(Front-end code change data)
== Segment start ==

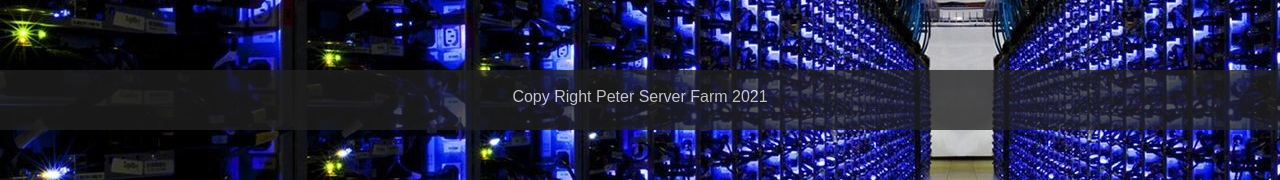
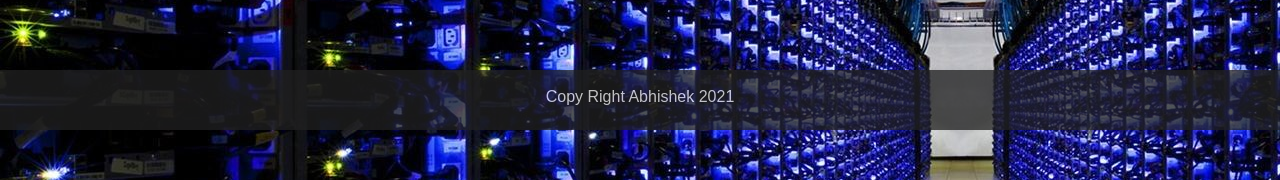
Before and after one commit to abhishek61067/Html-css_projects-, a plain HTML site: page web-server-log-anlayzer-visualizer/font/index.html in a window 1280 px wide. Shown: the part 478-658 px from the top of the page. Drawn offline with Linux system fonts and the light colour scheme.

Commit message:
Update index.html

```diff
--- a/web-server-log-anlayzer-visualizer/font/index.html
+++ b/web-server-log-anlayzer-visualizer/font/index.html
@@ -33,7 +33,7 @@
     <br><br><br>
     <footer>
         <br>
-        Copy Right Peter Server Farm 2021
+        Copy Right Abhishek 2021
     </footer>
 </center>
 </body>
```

== Segment end ==
== Segment start ==

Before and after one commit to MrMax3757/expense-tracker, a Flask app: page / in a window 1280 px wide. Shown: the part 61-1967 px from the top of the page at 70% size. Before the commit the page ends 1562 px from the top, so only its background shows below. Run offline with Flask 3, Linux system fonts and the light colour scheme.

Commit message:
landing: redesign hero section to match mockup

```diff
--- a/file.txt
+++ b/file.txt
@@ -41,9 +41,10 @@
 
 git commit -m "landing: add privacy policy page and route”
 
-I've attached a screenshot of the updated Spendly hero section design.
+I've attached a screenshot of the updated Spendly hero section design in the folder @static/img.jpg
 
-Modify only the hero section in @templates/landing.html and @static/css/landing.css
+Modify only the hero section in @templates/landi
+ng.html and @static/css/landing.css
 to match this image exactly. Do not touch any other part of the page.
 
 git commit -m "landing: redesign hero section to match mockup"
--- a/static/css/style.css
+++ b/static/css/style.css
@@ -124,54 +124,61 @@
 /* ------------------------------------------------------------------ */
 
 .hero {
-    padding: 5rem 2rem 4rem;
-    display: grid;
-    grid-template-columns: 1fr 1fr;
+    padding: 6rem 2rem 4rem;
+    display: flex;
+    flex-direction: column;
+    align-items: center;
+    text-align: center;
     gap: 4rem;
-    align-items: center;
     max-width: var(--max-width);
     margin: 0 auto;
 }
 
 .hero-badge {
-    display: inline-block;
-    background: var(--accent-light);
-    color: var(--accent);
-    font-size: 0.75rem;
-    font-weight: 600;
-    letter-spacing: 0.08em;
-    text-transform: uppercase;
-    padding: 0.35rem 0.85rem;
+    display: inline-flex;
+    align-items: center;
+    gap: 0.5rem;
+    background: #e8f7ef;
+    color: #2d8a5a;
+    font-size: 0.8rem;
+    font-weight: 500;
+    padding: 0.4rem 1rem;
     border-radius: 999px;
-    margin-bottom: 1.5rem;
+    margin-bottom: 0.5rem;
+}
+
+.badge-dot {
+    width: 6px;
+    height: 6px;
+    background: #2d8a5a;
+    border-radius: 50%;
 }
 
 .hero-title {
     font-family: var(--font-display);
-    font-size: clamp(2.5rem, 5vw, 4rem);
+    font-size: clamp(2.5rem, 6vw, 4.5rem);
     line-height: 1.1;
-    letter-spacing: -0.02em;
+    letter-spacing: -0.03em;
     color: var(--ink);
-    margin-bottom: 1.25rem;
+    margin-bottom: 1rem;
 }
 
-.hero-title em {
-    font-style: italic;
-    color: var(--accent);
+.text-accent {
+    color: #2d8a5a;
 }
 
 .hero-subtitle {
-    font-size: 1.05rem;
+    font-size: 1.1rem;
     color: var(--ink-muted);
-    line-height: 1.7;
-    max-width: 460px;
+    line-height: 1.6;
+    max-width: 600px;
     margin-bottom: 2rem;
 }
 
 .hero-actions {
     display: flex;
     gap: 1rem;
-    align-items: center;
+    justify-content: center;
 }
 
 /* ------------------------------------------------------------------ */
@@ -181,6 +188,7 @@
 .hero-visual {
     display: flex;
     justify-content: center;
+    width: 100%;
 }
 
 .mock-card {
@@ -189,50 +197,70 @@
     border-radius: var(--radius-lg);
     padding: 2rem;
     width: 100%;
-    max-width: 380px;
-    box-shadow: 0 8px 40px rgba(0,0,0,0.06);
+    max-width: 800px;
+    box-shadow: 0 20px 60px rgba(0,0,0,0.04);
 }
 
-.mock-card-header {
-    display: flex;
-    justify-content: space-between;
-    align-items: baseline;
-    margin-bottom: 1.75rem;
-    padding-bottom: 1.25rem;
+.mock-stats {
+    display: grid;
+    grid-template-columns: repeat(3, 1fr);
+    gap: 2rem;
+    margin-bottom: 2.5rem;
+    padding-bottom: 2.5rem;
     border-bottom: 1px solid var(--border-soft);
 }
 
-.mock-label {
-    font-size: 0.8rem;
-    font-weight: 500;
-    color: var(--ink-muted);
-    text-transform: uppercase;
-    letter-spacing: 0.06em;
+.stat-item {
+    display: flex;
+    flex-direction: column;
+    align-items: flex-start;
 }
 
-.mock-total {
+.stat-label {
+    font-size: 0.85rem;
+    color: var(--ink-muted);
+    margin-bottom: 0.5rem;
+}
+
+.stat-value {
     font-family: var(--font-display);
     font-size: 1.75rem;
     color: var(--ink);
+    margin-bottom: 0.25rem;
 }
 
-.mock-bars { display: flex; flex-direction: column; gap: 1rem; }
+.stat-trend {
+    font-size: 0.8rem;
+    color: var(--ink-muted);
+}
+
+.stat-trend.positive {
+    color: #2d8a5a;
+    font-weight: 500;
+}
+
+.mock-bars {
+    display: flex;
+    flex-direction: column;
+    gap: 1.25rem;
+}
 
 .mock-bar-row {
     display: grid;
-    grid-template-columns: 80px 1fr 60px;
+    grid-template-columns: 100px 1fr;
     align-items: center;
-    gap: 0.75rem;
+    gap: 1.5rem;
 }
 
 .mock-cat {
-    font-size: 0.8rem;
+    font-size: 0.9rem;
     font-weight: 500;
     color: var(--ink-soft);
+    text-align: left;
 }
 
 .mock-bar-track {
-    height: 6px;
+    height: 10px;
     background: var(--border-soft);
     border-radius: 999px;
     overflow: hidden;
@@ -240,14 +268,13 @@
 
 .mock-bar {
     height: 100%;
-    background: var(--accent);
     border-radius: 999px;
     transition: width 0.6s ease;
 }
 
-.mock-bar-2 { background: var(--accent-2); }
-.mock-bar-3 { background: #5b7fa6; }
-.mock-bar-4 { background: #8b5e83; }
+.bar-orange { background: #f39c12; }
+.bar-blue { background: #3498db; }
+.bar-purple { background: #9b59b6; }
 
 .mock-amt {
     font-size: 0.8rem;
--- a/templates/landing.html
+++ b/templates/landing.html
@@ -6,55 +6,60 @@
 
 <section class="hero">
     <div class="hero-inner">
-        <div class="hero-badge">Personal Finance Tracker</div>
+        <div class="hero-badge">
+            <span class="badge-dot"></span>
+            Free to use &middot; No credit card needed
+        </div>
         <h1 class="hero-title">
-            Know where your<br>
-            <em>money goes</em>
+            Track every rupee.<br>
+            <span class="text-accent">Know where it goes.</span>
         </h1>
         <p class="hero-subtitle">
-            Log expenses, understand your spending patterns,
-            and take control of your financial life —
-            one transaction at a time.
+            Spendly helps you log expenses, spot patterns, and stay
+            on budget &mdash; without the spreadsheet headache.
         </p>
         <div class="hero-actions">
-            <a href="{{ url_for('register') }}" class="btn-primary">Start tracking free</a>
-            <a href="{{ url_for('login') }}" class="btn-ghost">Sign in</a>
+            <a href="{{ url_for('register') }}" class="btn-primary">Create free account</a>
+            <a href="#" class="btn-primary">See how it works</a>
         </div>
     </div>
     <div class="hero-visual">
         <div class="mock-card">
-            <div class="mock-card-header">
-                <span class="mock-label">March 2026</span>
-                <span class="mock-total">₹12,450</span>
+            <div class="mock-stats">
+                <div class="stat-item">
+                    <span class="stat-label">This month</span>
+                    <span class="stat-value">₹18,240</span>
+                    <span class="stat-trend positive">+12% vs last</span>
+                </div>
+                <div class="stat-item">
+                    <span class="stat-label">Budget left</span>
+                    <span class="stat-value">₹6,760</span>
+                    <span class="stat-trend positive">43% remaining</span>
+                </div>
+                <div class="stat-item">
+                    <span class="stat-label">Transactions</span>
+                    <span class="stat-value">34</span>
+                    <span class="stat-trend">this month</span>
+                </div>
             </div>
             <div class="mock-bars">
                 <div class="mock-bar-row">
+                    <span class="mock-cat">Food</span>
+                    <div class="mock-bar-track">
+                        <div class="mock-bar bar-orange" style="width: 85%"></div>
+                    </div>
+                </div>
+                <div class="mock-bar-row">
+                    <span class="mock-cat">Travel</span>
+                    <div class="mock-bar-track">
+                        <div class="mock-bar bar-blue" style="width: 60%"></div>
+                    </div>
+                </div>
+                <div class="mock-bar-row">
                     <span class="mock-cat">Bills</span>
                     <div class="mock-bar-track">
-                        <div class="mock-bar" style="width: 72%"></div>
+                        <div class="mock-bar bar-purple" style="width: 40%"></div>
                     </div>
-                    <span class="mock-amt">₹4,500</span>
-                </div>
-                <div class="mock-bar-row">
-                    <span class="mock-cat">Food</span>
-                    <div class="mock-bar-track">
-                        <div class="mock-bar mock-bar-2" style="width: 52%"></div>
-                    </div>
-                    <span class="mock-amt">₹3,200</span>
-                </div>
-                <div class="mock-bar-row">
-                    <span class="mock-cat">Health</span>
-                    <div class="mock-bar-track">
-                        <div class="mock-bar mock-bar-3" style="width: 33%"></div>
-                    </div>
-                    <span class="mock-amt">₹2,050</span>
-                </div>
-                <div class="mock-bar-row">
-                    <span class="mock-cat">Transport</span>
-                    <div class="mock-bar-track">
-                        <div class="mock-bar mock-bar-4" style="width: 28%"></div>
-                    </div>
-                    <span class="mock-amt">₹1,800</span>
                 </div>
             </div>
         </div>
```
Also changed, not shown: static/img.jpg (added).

== Segment end ==

## Exercise requirements
Check each line above for the word "bottom", then give only the number of lines that have it.

## Written response
12